"I don't know of anyone as erudite as Soumitra," Sharmila Tagore's voice trembles with emotion as she talks about her first co-star, Soumitra Chatterjee, who passed into the ages on November 15.
"He could talk about any subject under the sun and with irrefutable knowledge. Soumitra and I started our careers together in Satyajit Ray's Apur Sansar. He was 10 years older than me, but I never felt the gap."
"He was a dear and loyal friend, always supporting me when the need arose. If he saw me being questioned, he would invariably defend me. After my husband Tiger (Mansur Ali Khan Pataudi) and Shashi Kapoor, I have lost another very dear friend."
"I was an actor by accident," she continues. "He always wanted to be an actor. Our friendship started with the words that we exchanged as husband and wife in Apur Sansar."
"I was not supposed to understand some of the big words that he used in the film. Our exchanges in the film were very revealing."
"In one sequence he uses a very sophisticated Bengali word for 'dedicate' when he tells me he will dedicate his book to his wife. I pretend to not understand the word."
"I remember in another scene, he explains to me why he can't spend more time with me as he has to earn a living.

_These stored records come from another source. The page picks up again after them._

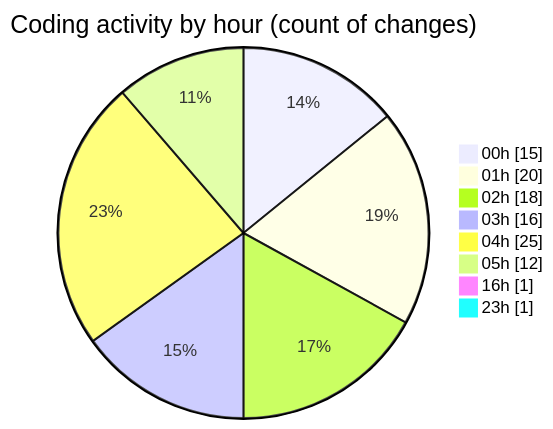
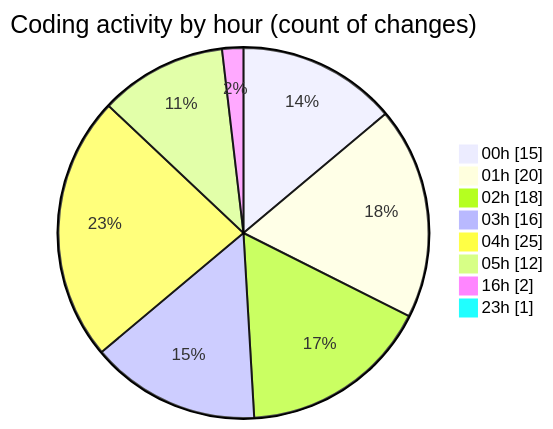
Before and after one commit to lephambinh05/code-tracking: the second of 2 diagrams in 2025-08-04/studybuddy/README.md, drawn with Mermaid. The commit also changed other lines of this file and 1 other file, not shown here.

````diff
--- a/2025-08-04/studybuddy/README.md
+++ b/2025-08-04/studybuddy/README.md
@@ -56,12 +56,12 @@
 ```mermaid
 pie showData
 title Coding activity by hour (count of changes)
 "00h" : 15
 "01h" : 20
 "02h" : 18
 "03h" : 16
 "04h" : 25
 "05h" : 12
-"16h" : 1
+"16h" : 2
 "23h" : 1
 ```
````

I gently suggest that he stop doing all the extra tuition and come straight home every day."
"The words we spoke to one another in these scenes established a bond between us which existed right till his passing away. When we acted together or conversed, I would listen very closely to him. I'd observe him closely."
Sharmila admired Soumitrada's tenacity.
"After Apur Sansar and, of course Devi, we worked together again in Ajoy Kar's Barnali in 1963. I saw that film again during the lockdown. He's so good in it! He was working non-stop for 70 years."
"At the box office, he was not Uttam Kumar. But his performances are part of Bengal's heritage. He was wonderful in Kony where he played a swimming coach, and in Rituparno Ghosh's Asukh and in so any others films which I intend to see again. He did outstanding work."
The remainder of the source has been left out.